A study published on 10 January in the Annals of Surgical Oncology Journal https://link.springer.com/article/10.1245/s10434-020-09494-3 has demonstrated that implementation of a multidisciplinary (MDT) surgical team, comprising gynaecologic oncologists and colorectal, hepatobiliary and upper gastrointestinal (GI) surgeons, complemented by a meticulous approach to ensuring that the patient is in optimum clinical condition prior to surgery, results in significantly improved rates of complete resection of ovarian cancer. This approach to aggressive surgery for ovarian cancer is based on the fact that ovarian cancer often presents with widespread disease throughout the abdomen and surgery can often involve removal of multiple organs and the entire peritoneum (the inner lining of the abdominal cavity).
Speaking about the approach to completely resecting ovarian cancer, Professor Donal Brennan, UCD Professor of Gynaecological Oncology and Consultant Obstetrician and Gynaecological Oncologist at the Mater and St Vincent’s University Hospitals explained ‘Surgical resection remains the cornerstone of ovarian cancer management. The goal of surgery in ovarian cancer is to remove all visible disease and this can involve extensive resections including hysterectomy, removal of the ovaries, rectum (and other parts of the bowel), spleen, gallbladder and stripping or resection of the diaphragm. Since 2017, in the UCD Gynaecological Oncology Group (UCD-GOG) based at the Mater and St Vincent’s University Hospitals, we identify the right specialist surgeon to conduct each part of the resection making it a much more sustainable and safer approach to surgery.’
The study examined two cohorts of patients;
- Cohort A was a retrospectively collated group of patients that presented with ovarian between 2006 and 2015 and who were generally offered neoadjuvant (delivered before the main treatment, to help reduce the size of a tumour) chemotherapy
- Cohort B was a prospectively collated group of patents with Stage 3&4 ovarian cancer attending for CSR (Cancer Statistics Review) between 2017* and 2019 (*A national ovarian cancer database comprising patient demographics, clinicopathological information, operative outcomes and oncological outcomes was put in place in 2016)
- All of the patients in Cohort B underwent a standardised preoperative assessment for medical optimisation. For example vaccinations were given two weeks before surgery if splenectomy was anticipated and the patients received 24 hrs of prophylactic antibiotics
- The surgical team for Cohort B comprised gynaecological oncologists, colorectal, upper GI and hepatobiliary surgeons.
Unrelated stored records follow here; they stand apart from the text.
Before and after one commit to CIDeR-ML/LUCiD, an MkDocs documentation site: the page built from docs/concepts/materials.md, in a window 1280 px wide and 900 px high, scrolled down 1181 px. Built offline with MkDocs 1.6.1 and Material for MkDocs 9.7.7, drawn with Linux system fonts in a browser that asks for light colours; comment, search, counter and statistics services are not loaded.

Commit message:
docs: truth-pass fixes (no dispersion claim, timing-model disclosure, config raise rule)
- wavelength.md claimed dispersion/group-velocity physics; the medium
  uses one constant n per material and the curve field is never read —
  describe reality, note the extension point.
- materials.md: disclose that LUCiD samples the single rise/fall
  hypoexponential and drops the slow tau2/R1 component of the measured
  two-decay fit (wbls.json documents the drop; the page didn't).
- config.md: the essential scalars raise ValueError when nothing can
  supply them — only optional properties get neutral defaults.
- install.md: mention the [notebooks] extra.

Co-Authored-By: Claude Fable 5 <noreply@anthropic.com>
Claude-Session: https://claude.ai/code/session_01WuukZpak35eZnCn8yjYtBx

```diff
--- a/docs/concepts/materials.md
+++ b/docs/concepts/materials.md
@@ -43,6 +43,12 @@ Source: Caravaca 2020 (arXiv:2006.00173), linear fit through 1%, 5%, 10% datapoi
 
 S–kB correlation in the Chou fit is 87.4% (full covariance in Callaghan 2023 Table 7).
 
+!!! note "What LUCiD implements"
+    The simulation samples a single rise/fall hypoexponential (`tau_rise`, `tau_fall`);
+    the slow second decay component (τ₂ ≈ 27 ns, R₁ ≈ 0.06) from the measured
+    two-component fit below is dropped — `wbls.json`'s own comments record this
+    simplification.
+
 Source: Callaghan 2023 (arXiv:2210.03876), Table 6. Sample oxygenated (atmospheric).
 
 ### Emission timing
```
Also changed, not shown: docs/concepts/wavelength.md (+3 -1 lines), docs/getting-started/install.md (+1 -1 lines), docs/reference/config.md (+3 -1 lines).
Pre and postoperative cases were discussed at a monthly MDT to plan for appropriate surgical availability for difficult cases
The results of the study showed that;
- A collaborative MDT approach results in a high complete macroscopic resection rate (65%)
- Since the implementation of the MDT, overall complete resection has increased by 6% which is dependent on careful patient selection, preoperative planning, and coordination of multidisciplinary peritoneal surgical expertise because it is not appropriate or sustainable to adopt a ‘call-if-needed’ approach to these highly specialist surgeons
- As a result of the collaborative approach, the study showed an increase in optimal cytoreduction (complete reduction of all visible tumour) rates, from 70% of cases in 2017 to 77% of cases in 2019, with an overall complete macroscopic rate of 65%, demonstrating the ability to evolve and improve continuously over time
- The ability of surgeons to resect extensive upper abdominal disease has increased due to interdisciplinary surgical collaboration
- This has resulted in an overall morbidity rate of 31% compared with 38.4% in the current literature
Also speaking about this study, Prof Peter Doran Associate Dean for Research, Innovation & Impact,
UCD School of Medicine said ‘This study published in the Annals of Surgical Oncology showed that a MDT approach has resulted in a high rate of both optimal and complete cytoreduction, with a relatively stable morbidity rate during a three-year period. The complete resection rates reported in Cohort B were significantly higher than those reported in the current literature, supporting a multidisciplinary, collaborative surgical approach to advanced ovarian cancer. This reflects the close attention paid within the MDT to ensure correct patient selection, perioperative optimization, and experienced anesthetists and surgeons in a centralized, high-volume, specialized oncology centre.’
The UCD Gynaecological Oncology Group (UCD-GOG) incorporating UCD, the Mater Misericordiae University Hospital (MMUH) and St Vincent’s University Hospital is the largest Gynaecological Oncology Group in the country serving over two million people. The Group offers specialist treatment for all types of gynaecological cancers including advanced surgery, radiotherapy and chemotherapy. UCD-GOG receives 500 new referrals per year from across the country and treats nearly 400 new cancers annually.